Yesterday, The Baltimore Sun reported that Jason James Savedoff was sentenced to one year in prison for his supporting role in the theft of over sixty documents from the Maryland Historical Society. The man who convinced him to do it, collector Barry H. Landau, was discovered hoarding 10,000 documents in his Manhattan apartment, over 60% which were suspected stolen. The National Archives and Records Administration is now assisting in the return of those documents. Landau was convicted in February (read it in The Sun here).
See a brilliant little clip from a Maryland Historical Society press conference in which library staff note how they became suspicious of Landau and Savedoff, upped their monitoring of the pair, and gained visual confirmation of the theft here. Three cheers for vigilant museum staff.

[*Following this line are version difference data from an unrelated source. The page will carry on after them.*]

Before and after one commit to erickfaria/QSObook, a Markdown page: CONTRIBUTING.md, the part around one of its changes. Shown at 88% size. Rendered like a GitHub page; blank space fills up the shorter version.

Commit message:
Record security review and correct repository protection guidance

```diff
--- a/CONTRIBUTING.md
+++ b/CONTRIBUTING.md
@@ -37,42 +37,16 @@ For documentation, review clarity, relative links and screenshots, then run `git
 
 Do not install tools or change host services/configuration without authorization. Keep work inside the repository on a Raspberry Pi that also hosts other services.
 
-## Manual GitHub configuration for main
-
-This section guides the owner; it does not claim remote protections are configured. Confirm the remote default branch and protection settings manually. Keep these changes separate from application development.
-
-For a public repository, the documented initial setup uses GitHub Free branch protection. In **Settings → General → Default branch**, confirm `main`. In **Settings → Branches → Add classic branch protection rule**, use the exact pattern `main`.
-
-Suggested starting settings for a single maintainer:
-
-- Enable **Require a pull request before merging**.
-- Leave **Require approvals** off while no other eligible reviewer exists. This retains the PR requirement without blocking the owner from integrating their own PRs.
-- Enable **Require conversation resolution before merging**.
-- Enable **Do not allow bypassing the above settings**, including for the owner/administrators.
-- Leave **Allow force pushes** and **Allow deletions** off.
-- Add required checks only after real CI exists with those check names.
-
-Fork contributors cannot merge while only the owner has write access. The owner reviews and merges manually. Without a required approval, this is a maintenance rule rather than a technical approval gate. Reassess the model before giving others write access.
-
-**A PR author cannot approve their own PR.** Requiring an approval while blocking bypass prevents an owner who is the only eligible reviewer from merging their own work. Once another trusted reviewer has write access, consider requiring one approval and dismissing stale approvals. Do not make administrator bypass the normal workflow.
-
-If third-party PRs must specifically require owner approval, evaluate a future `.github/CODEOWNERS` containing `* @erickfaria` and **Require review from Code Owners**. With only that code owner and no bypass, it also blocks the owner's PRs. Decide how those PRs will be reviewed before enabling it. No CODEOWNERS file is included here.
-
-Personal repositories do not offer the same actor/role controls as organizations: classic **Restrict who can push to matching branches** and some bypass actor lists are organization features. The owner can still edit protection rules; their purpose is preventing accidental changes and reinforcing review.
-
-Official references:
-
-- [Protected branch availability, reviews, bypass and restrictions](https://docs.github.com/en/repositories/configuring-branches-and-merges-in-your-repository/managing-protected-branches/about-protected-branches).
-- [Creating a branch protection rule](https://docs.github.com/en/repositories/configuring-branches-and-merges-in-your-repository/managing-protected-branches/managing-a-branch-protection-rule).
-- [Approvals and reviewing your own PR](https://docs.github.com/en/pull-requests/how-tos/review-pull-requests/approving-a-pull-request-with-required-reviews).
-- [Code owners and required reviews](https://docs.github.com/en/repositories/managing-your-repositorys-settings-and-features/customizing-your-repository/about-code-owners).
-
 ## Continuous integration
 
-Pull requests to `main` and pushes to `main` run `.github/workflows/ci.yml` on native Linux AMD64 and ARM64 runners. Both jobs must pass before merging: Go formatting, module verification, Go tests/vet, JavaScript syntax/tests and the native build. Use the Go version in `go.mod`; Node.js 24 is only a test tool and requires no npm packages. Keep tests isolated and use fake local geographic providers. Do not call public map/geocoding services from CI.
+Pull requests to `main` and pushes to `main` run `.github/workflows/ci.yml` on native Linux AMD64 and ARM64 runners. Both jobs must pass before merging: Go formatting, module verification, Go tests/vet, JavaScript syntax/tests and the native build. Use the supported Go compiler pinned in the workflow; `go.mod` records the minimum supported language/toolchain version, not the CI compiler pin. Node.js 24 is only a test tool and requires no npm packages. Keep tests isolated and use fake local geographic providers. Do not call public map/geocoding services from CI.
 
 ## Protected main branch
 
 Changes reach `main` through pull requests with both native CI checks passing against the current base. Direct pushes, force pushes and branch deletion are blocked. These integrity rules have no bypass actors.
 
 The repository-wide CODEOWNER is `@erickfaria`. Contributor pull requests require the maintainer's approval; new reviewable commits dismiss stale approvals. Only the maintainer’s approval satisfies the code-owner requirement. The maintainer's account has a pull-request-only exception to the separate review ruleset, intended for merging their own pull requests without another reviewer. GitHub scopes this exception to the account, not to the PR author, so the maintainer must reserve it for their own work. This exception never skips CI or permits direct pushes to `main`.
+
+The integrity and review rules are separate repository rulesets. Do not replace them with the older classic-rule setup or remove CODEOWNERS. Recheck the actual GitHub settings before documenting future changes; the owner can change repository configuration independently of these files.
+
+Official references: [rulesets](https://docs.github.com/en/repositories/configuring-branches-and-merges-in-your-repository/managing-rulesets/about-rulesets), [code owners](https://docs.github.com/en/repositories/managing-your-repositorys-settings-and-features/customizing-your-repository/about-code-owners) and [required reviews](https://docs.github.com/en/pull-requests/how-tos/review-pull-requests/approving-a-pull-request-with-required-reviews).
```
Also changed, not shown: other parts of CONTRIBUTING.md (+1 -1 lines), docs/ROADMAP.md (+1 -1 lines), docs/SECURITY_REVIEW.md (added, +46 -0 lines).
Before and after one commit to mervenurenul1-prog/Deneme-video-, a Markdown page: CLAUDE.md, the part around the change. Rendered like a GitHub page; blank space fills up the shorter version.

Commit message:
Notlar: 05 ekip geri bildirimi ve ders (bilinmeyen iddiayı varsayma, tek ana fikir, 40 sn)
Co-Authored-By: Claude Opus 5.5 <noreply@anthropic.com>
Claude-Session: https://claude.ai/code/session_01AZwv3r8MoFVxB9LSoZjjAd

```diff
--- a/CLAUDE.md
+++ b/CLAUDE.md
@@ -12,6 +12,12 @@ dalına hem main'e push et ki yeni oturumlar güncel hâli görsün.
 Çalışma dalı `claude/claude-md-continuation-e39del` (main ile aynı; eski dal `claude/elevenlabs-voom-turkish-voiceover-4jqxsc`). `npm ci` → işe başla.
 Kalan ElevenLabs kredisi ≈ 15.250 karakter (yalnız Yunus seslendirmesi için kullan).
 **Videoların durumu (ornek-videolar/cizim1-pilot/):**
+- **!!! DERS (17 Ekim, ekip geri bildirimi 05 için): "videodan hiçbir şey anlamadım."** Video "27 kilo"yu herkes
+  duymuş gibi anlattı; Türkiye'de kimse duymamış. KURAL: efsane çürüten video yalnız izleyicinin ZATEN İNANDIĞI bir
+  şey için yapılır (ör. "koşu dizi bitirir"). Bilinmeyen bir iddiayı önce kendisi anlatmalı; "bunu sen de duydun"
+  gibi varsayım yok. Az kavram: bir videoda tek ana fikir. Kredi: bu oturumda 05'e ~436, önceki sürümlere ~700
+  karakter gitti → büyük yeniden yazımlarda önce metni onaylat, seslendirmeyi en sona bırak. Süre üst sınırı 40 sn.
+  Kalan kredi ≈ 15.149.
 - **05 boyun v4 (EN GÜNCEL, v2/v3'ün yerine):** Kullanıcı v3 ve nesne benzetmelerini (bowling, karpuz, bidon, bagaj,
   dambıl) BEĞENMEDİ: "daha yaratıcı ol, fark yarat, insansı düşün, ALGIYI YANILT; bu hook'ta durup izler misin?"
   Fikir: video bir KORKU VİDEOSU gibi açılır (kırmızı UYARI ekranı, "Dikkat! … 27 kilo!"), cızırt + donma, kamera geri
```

Episodes such as this trouble me deeply. As a collection manager by profession, I daily walk the line for both collections and our researchers, a mantra of “preservation and access.” The idea is that if you don’t preserve collections, that part of our cultural heritage is lost and nobody can benefit from them. If you preserve collections but don’t let researchers use them, then what is the point of preserving them? As both a museum professional and a researcher, I experience both sides of the coin. It isn’t always comfortable visiting fellow institutions and learning yet another set of visiting room rules. You have to put your coat and bags here, fill out these forms, state the nature of your research, make sure this copyright notice appears in all photos, you can request so many documents at a time, use only pencil, there’s a limit on the number of photographs, museum staff will examine your belongings upon your departure, etc. But I know that each one of these rules is important to the mitigation of risk to collections. I saw that Landau and Savedoff often plied museum staff with cupcakes and cookies as one of their methods of distraction. Where was the no food/no drink in the research room rule?
When you finally clear the hurdles (always administered by friendly archives staff, who I find are some of the most patient people on earth), you sit and you wait for your requested documents to arrive. For a researcher, that moment when the cart rolls up to you and into your hands come indentures, court records, photographs, wills, 18th century newspapers, and so forth, you count yourself among the very fortunate. Most researchers (and some thieves, certainly) are fueled by passion for their subject, rather than greed and a callous disregard for our nation’s joint ownership of history.
Museums want their collections to be used and written about. But scum like Landau and Savedoff ruin it for everybody when they steal documents. It requires museums to place more restrictions around access in order to preserve their collections. Heritage thieves cause us all to lose.